There was always a parade which followed a short route to the memorial where there would be invocation and benediction, and Taps played, first at the small monument, then by a lucky and nervous high school trumpeter somewhere hidden and muffled. It was a sterling effect in the tiny village nestled in the heart of Southwest Pennsylvania, where Washington and Braddock fought, where the names of towns and streets recall British and French colonial heritage.
Just before Taps, a rifle salute was executed by the VFW, old men in navy caps with gold embroidery. These men made it home to march behind their banner and pay tribute to those either buried at the ancient cemetery on the hill overlooking the town, or lost, or buried in the land in which they fell.
Even then, there was a good war, one fought for freedom and humanity, and there were bad wars, merely fought. But I suspect, although I do not know, that those to whom we are obligated and indebted would quietly scoff at the notion.
This is my problem. I have little ability to rank death, or to decide which death is noble and which life is wasted. We are all ultimately redeemed or condemned, and it comes down to more than circumstance. Should we quantify the difference between a dead veteran who volunteered and one who was drafted? Do we really mean or want to do this? This can only lead to a separate and sickening calculus in which a listing of our dead is accounted in a cost-and-benefit analysis or weighed against the foe as in a box score.
Honoring our dead warriors reminds us that we live in a protective and indulgent society, where young people are habitually thrown to danger in foreign lands to protect domestic prerogatives. In the coming years, it is at least possible, though not certain, that we may all be called to fight, that our experience with war will be more personal. The safe distance between soldier and civilian will likely close, as we assumed it would after the attacks of 2001.
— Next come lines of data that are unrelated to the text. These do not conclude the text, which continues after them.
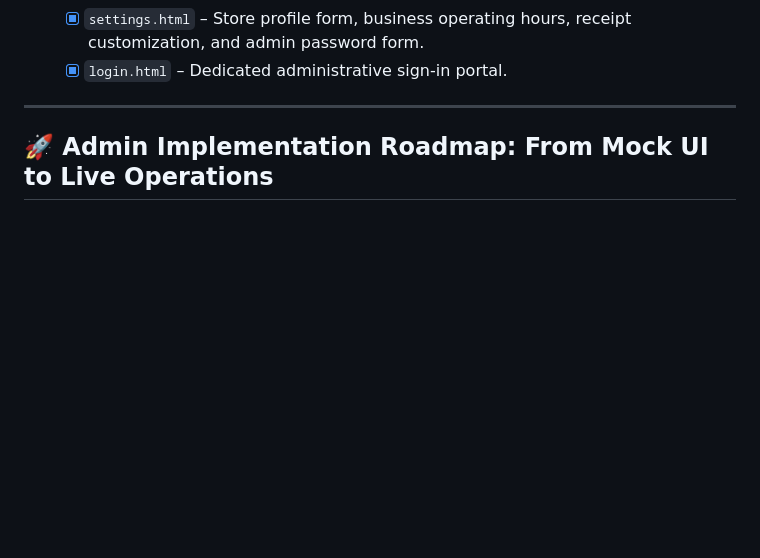
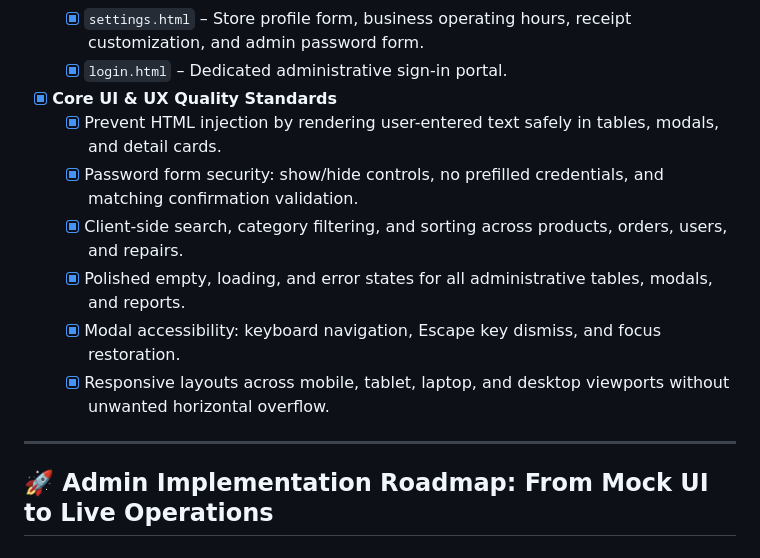
Before and after one commit to Brian-Celon/BICOBS, a Markdown page: TO_DO_ADMIN.md, the part around the change. Drawn GitHub-style; blank space fills up the shorter version.

Commit message:
docs: consolidate duplicate todo files into TO_DO_ADMIN.md and remove Memory/todo.md

```diff
--- a/TO_DO_ADMIN.md
+++ b/TO_DO_ADMIN.md
@@ -33,6 +33,13 @@ This roadmap outlines the complete status, backend integration requirements, and
   - [x] `users.html` – User account table with roles (`admin`, `staff`, `customer`) and status toggles.
   - [x] `settings.html` – Store profile form, business operating hours, receipt customization, and admin password form.
   - [x] `login.html` – Dedicated administrative sign-in portal.
+- [x] **Core UI & UX Quality Standards**
+  - [x] Prevent HTML injection by rendering user-entered text safely in tables, modals, and detail cards.
+  - [x] Password form security: show/hide controls, no prefilled credentials, and matching confirmation validation.
+  - [x] Client-side search, category filtering, and sorting across products, orders, users, and repairs.
+  - [x] Polished empty, loading, and error states for all administrative tables, modals, and reports.
+  - [x] Modal accessibility: keyboard navigation, Escape key dismiss, and focus restoration.
+  - [x] Responsive layouts across mobile, tablet, laptop, and desktop viewports without unwanted horizontal overflow.
 
 ---
 
```
Also changed, not shown: Memory/todo.md (deleted, +0 -63 lines).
Not that this would make any difference. Humanity still has some ways to go until war becomes obsolete. The last thing we need is to allow ourselves to hide our eyes from this day, to avoid the casualty reports or pretend that there will not be more to memorialize next year. The next to the last thing we need is to convince ourselves that there is nothing to fight over, that fighting is never warranted. What we do need is to get in the fight, to enlist in heart, mind and deed and not leave it to our dead to justify our living.